Exercise:
Return all lines of the records that contain the word "projects".
*** Working data ***
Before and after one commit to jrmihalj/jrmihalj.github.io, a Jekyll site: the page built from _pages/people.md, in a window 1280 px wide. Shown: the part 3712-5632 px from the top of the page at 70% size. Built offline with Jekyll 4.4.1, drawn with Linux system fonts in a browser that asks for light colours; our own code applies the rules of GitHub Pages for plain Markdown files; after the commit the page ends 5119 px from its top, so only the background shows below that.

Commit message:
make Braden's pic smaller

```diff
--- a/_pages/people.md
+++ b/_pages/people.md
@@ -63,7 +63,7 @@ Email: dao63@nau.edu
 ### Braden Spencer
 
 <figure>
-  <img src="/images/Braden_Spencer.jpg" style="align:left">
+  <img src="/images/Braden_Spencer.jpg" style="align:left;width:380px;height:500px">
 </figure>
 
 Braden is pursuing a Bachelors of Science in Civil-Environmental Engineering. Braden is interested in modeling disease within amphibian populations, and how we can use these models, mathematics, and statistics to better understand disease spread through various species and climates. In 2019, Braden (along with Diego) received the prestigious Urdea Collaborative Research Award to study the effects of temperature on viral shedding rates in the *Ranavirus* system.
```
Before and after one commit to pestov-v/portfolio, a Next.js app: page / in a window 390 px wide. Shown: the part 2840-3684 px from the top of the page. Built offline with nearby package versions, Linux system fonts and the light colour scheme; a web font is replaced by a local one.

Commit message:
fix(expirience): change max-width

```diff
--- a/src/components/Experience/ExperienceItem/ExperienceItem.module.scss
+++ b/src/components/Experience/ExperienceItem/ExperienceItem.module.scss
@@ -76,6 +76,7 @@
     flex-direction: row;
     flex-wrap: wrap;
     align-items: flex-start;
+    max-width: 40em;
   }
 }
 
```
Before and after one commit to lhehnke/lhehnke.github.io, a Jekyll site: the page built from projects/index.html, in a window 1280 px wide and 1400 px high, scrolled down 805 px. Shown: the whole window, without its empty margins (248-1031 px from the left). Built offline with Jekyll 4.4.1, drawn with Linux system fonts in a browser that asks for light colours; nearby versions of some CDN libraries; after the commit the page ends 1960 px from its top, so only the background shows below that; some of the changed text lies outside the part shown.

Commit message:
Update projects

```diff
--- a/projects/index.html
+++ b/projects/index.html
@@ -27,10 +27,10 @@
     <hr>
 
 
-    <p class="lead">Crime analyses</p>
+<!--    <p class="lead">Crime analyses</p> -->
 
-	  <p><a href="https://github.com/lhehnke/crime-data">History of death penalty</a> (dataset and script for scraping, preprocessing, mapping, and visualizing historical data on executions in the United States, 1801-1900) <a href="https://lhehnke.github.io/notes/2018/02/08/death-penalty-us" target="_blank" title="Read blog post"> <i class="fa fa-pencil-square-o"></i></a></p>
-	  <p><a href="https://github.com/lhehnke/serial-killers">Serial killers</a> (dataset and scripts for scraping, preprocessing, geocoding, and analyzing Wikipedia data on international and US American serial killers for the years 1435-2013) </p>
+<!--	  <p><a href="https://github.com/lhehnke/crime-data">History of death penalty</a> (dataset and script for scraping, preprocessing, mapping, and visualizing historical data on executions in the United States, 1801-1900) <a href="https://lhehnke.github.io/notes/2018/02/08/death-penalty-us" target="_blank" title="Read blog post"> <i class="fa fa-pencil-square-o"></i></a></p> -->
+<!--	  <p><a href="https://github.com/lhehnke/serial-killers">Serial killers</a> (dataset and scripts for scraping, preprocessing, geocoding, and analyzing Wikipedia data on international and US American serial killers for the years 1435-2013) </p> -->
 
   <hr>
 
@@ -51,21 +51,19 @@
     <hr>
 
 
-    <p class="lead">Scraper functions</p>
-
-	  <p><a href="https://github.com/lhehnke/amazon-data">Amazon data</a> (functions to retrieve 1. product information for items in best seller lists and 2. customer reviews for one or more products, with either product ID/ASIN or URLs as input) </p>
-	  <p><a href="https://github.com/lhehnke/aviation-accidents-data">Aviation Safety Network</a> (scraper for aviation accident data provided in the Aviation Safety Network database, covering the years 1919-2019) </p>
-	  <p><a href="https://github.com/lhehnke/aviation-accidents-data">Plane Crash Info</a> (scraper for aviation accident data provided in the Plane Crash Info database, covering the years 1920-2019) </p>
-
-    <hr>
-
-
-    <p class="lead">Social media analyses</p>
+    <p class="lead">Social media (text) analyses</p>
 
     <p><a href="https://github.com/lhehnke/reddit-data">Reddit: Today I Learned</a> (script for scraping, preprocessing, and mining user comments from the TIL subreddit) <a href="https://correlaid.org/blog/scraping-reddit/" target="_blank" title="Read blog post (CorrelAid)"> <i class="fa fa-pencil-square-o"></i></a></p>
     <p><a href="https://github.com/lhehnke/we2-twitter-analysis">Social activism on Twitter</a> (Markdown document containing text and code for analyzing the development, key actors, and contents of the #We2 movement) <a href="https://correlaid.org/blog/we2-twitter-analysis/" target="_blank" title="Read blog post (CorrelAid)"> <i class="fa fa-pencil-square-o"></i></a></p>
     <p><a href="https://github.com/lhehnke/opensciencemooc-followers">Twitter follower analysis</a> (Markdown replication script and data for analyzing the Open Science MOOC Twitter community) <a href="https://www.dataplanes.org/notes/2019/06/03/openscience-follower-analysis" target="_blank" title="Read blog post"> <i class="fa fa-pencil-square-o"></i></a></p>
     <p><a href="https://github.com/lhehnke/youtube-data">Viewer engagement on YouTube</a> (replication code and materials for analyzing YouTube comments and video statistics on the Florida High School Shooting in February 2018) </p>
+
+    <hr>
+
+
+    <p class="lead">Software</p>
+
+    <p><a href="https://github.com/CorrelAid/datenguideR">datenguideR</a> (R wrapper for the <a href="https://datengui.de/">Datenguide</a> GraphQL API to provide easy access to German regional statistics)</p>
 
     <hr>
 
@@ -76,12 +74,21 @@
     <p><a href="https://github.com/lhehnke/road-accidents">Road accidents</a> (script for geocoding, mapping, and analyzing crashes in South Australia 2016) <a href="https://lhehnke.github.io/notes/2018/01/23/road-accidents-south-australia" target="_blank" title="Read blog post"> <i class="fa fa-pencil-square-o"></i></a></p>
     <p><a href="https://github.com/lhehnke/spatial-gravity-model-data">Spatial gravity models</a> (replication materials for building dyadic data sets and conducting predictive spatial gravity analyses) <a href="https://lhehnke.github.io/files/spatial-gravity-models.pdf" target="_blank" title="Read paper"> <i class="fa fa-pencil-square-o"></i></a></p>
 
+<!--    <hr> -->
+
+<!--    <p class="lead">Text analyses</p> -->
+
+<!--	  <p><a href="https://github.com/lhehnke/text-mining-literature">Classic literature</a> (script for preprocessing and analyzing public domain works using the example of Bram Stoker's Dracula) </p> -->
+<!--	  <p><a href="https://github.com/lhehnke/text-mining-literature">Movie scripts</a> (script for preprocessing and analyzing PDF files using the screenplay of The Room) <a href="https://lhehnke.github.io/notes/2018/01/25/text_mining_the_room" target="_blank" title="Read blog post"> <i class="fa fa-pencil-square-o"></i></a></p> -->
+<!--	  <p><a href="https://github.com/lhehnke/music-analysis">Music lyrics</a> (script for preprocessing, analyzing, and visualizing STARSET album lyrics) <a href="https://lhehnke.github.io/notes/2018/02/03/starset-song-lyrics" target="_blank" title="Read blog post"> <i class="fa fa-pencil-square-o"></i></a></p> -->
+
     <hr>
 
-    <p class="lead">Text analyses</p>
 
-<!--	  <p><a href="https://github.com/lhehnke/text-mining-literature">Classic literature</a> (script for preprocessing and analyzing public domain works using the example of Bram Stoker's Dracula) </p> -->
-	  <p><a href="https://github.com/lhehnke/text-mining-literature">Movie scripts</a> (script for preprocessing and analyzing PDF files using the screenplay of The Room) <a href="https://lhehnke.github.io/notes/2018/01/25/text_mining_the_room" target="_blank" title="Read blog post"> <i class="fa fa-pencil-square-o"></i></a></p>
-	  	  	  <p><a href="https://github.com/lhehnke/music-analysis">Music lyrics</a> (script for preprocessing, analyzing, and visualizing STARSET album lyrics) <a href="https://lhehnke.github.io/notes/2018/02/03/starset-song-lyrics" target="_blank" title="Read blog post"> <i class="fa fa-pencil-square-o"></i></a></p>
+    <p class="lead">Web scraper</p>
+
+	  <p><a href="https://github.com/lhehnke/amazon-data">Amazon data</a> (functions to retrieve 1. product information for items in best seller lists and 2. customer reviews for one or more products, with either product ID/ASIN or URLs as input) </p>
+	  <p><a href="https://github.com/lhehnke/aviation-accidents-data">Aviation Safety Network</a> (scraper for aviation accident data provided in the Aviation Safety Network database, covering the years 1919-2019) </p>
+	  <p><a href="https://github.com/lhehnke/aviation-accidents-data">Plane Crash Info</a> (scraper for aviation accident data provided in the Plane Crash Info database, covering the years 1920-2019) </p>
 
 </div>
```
*** End of Working data ***
Your solution:
Before and after one commit to lhehnke/lhehnke.github.io, a Jekyll site: the page built from projects/index.html, in a window 1280 px wide and 1400 px high, scrolled down 805 px. Shown: the whole window, without its empty margins (248-1031 px from the left). Built offline with Jekyll 4.4.1, drawn with Linux system fonts in a browser that asks for light colours; nearby versions of some CDN libraries; after the commit the page ends 1960 px from its top, so only the background shows below that; some of the changed text lies outside the part shown.
Update projects
--- a/projects/index.html
+++ b/projects/index.html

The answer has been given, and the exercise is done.